A good way to tackle mobile payment fraud is through the implementation of biometric security measures, such as fingerprint scanning. Fingerprints cannot be recreated by fraudsters, preventing them from accessing all of a victim’s account. This makes biometric technology much more secure than other log-in processes. Integrating it into an app can go a long way towards stopping criminals in their tracks.

7. How can retailers improve their fraud prevention to reduce shopping cart abandonment?

It can be tricky balance to strike, but it is possible to optimize fraud prevention without increasing cart abandonment rates. Rather than simply cancelling orders you think are suspicious, for instance, you could implement measures to invite users to input alternative payment details. This gives innocent consumers the chance to prove their identity and complete the purchase.

Above all, it is important to speed up the verification process so that the customer is not forced to wait. Exploring new, streamlined ways of achieving two-factor authentication, as well as taking simple steps like minimising the refresh time for new windows in the payments channel can all help to minimise the likelihood of consumers abandoning their transaction.

8. And, finally, do you think any new fraud trends come to the fore?

I think, as banks deploy new technologies and make adjustments to the global eCommerce environment, we will begin to see changes in fraud patterns. Fraudsters will be thwarted at first by any new security measure.

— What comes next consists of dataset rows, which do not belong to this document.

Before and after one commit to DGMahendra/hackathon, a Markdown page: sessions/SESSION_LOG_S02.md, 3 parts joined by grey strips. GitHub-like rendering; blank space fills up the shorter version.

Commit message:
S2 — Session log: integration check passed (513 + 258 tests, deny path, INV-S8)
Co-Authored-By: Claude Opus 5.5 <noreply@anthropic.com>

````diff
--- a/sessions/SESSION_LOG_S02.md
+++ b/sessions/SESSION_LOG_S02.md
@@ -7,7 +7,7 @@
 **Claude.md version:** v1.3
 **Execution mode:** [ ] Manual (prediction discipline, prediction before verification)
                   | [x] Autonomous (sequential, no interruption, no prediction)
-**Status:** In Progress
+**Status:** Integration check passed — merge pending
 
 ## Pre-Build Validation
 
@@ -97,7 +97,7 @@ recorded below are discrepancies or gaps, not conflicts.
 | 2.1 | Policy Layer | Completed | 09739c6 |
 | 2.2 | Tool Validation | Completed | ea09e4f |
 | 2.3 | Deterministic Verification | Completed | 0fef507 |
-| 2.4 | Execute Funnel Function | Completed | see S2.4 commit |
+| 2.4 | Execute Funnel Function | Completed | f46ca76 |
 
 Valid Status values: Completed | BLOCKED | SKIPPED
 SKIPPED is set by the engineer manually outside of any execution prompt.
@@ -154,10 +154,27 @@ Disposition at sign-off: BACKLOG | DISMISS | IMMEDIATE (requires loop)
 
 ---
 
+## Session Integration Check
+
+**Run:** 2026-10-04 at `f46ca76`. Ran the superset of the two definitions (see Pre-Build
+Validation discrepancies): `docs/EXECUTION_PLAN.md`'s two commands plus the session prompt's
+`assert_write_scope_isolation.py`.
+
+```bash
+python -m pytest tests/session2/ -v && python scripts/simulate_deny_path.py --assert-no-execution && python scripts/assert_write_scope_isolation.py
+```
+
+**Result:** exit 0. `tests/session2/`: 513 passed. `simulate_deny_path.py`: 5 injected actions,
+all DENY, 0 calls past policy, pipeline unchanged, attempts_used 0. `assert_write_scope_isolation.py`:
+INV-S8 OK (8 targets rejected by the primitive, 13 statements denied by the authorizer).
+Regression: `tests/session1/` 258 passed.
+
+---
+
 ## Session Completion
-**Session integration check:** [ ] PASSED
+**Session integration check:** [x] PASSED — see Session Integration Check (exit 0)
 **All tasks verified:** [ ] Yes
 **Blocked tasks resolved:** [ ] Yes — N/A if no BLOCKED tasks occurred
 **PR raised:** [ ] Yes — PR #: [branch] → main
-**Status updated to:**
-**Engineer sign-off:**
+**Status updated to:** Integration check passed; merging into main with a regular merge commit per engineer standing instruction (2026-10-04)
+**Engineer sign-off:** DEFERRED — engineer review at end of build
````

However, they will eventually find ways to circumvent the new processes, meaning retailers must never stand still and ensure they stay one step ahead by constantly evolving their fraud prevention systems. By talking to their fraud experts, they can ensure they have the information they need to select and integrate the right security measures for the needs of their business.